“Detections of isolated black holes will provide new insights into the population of these objects in our Milky Way,” said Sahu.
NASA’s upcoming Nancy Grace Roman Space Telescope will discover several thousand microlensing events out of which many are expected to be black holes, and the deflections will be measured with very high accuracy.
Click here for the full article.
The IGC ApJL “Dark sirens to resolve the Hubble-Lemaître tension” was highlighted in AAS Nova.

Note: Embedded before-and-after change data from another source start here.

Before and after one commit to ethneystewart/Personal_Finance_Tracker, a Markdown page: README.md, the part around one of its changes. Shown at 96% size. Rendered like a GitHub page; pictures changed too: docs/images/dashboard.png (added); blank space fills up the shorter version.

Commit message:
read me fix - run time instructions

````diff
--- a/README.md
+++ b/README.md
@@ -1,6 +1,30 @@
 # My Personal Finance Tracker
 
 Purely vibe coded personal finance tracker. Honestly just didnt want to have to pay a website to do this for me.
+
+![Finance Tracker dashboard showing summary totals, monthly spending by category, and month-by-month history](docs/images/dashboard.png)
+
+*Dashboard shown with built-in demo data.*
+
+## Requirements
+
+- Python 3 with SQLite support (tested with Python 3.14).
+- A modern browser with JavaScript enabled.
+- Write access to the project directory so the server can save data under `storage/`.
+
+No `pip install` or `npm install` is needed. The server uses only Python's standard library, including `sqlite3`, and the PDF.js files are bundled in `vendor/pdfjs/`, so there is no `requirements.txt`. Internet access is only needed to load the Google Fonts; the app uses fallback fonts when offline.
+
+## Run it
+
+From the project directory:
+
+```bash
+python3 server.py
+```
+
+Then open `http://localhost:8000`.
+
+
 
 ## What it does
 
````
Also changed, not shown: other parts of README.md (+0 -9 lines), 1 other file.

Besides tests of GR, Gravitational Wave (GW) observations of compact binary mergers also play a unique role for cosmology: They facilitate the measurement of the Hubble constant through a luminosity distance estimate in combination with an independent, electromagnetic redshift measurement from the GW source’s host galaxy. In the light of the tension between the electromagnetic measurements of the Hubble constant from the early and late universe, the GW-assisted method has gained even more importance. While other studies have investigated methods to resolve the Hubble-Lemaître tension with binary neutron stars, IGC researchers Ssohrab Borhanian, Arnab Dhani, Anuradha Gupta, K.G. Arun and B.S. Sathyaprakash demonstrated that there is an observable population of golden dark sirens that could facilitate this resolution in the next five years without direct electromagnetic counterparts or statistical methods. Instead, improved waveform models using higher spherical harmonic modes and planned upgrades to GW detectors will compound together to localize these golden events with high-precision—in distance and on the sky—to uniquely determine their host galaxies in the local universe and consequently measure the Hubble constant to the required precision.”
Click here for the full article.

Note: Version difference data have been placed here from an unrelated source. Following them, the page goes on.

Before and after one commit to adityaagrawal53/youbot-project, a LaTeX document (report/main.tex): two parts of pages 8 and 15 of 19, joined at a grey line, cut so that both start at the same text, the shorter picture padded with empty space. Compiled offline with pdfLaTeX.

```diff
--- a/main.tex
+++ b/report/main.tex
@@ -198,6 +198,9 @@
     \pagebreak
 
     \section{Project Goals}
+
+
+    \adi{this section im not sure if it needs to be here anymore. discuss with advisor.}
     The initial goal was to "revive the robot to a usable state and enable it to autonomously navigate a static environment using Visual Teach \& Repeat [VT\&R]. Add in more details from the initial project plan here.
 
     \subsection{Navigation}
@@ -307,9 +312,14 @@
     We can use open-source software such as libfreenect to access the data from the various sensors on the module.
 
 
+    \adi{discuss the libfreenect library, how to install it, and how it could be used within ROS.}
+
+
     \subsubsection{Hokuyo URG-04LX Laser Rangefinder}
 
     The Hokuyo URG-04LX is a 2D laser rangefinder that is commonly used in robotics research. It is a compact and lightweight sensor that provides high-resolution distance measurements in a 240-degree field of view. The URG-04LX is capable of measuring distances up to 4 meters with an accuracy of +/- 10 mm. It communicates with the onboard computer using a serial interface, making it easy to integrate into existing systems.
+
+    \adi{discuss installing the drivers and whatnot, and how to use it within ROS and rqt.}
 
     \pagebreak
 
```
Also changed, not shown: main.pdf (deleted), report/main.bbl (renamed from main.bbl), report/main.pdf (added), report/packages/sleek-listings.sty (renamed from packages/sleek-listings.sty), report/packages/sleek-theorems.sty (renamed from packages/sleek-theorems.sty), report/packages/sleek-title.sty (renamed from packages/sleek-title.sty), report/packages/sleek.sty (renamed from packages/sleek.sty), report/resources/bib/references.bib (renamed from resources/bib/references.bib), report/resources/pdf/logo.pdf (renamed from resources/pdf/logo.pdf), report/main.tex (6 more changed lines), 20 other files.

Two probable black-hole mergers spotted in first weeks after gravitational-wave detector is updated
Two new probable gravitational waves — ripples in the fabric of spacetime caused by cataclysmic cosmic events and first predicted by Albert Einstein over 100 years ago — have been detected by the Laser Interferometer Gravitational-Wave Observatory (LIGO) and the Virgo observatory in Italy in the first weeks after the detectors were updated. The IGC team of LIGO scientists, led by Chad Hanna, played a critical role.
Black Holes, Dark Matter & Quantum Gravity, what’s new in Loop Quantum Gravity

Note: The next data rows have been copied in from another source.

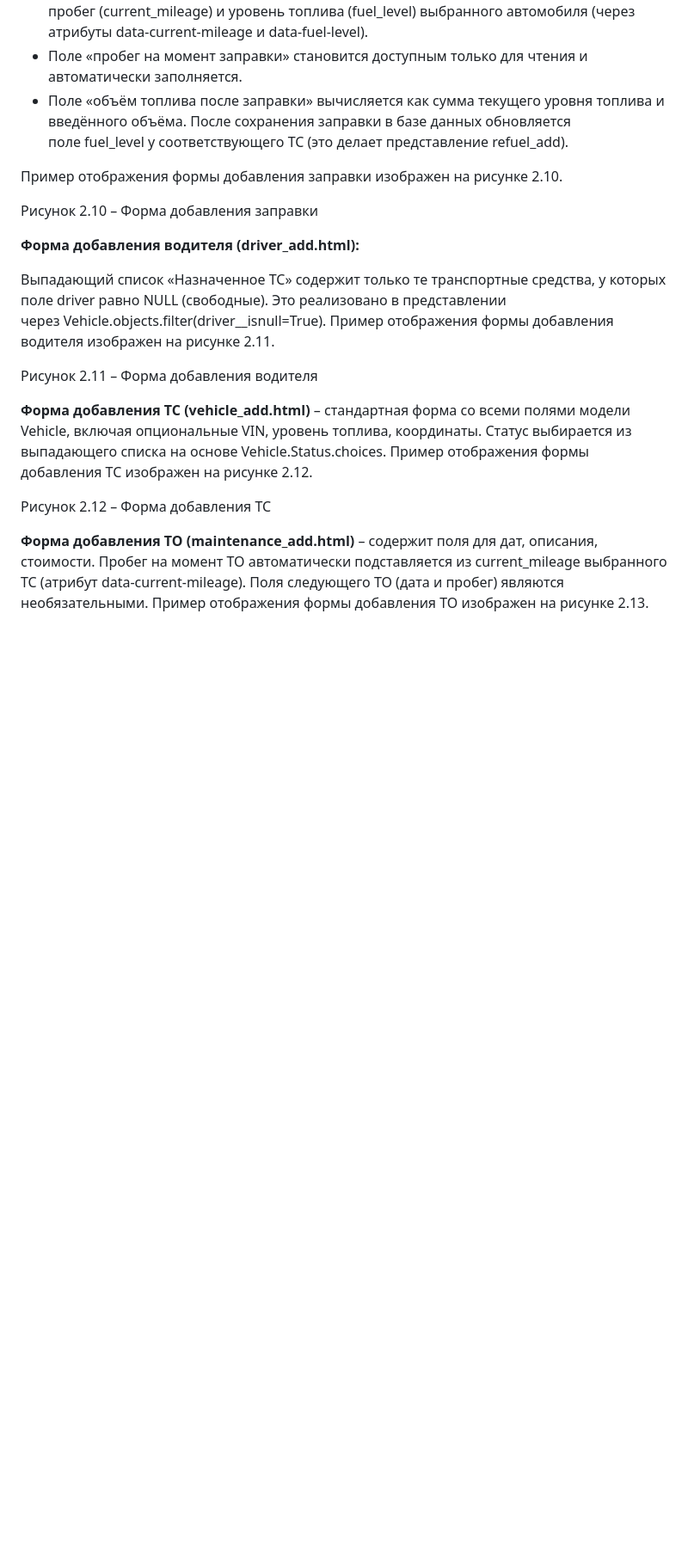
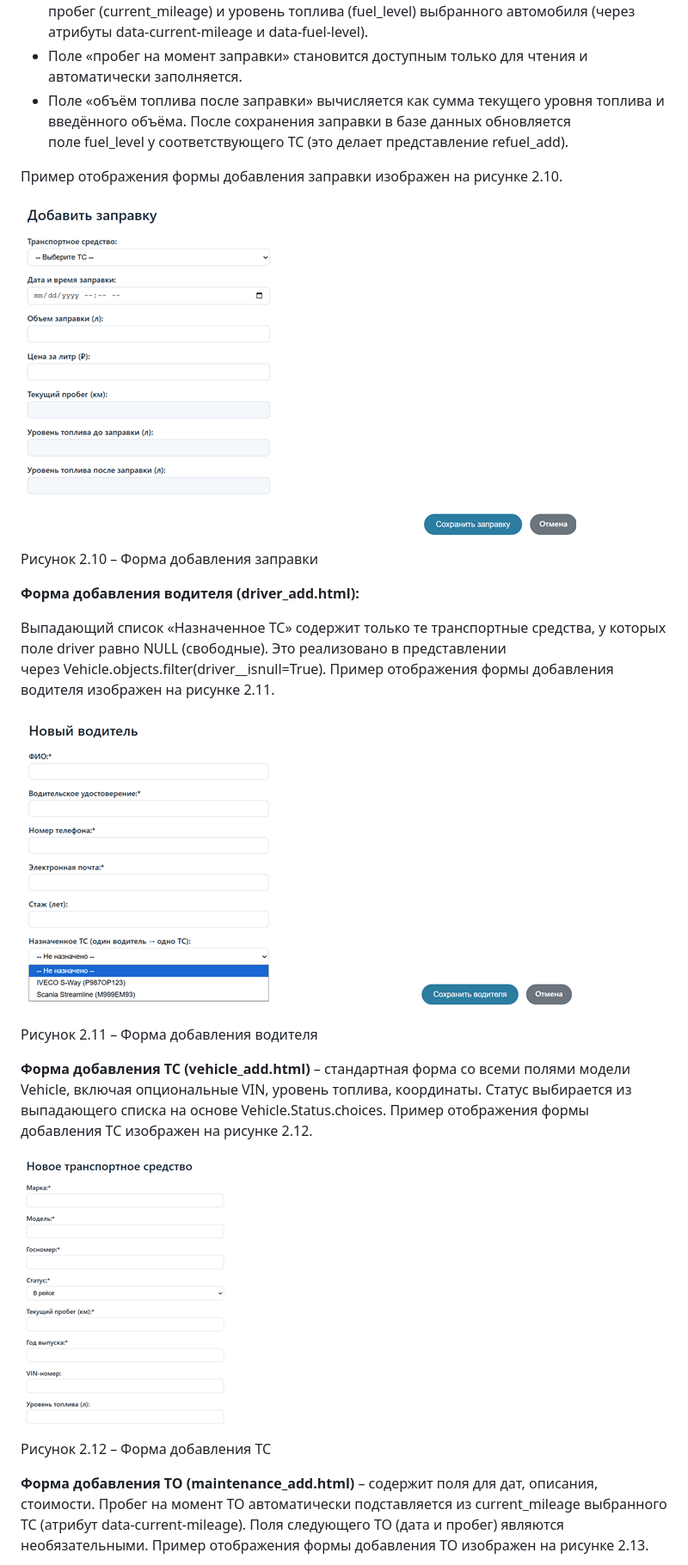
Before and after one commit to VyacheslavTokarev/Django-Autopark, a Markdown page: README.md, the part around one of its changes. Shown at 86% size. Drawn GitHub-style; blank space fills up the shorter version.

```diff
--- a/README.md
+++ b/README.md
@@ -214,16 +225,22 @@ _&lt;!-- подключение общих и специфичных скрип
 
 Пример отображения формы добавления заправки изображен на рисунке 2.10.
 
+![](docs_images/image12.png)
+
 Рисунок 2.10 – Форма добавления заправки
 
 **Форма добавления водителя (**driver_add.html**):**
 
 Выпадающий список «Назначенное ТС» содержит только те транспортные средства, у которых поле driver равно NULL (свободные). Это реализовано в представлении через Vehicle.objects.filter(driver_\_isnull=True). Пример отображения формы добавления водителя изображен на рисунке 2.11.
 
+![](docs_images/image13.png)
+
 Рисунок 2.11 – Форма добавления водителя
 
 **Форма добавления ТС (**vehicle_add.html**)** – стандартная форма со всеми полями модели Vehicle, включая опциональные VIN, уровень топлива, координаты. Статус выбирается из выпадающего списка на основе Vehicle.Status.choices. Пример отображения формы добавления ТС изображен на рисунке 2.12.
 
+![](docs_images/image14.png)
+
 Рисунок 2.12 – Форма добавления ТС
 
 **Форма добавления ТО (**maintenance_add.html**)** – содержит поля для дат, описания, стоимости. Пробег на момент ТО автоматически подставляется из current_mileage выбранного ТС (атрибут data-current-mileage). Поля следующего ТО (дата и пробег) являются необязательными. Пример отображения формы добавления ТО изображен на рисунке 2.13.
```
Also changed, not shown: other parts of README.md (+16 -1 lines).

Are black holes related to dark matter? Do the observations of black holes by LIGO hint at a signature of quantum gravity ? Can we find evidence of black holes from a previous universe? In 2019 second place in the Buchalter Cosmology Prize was awarded to two of the speakers you will see in this film which explores some of the above themes. We filmed this at the Loop Quantum Gravity Conference in 2019 and plan to make a follow up film exploring the latest ideas in the field. Look out for the optical illusion around 8:12–8:25. YouTube Video prepared by Monica and Phil Halper. Filmed during Loops19 conference.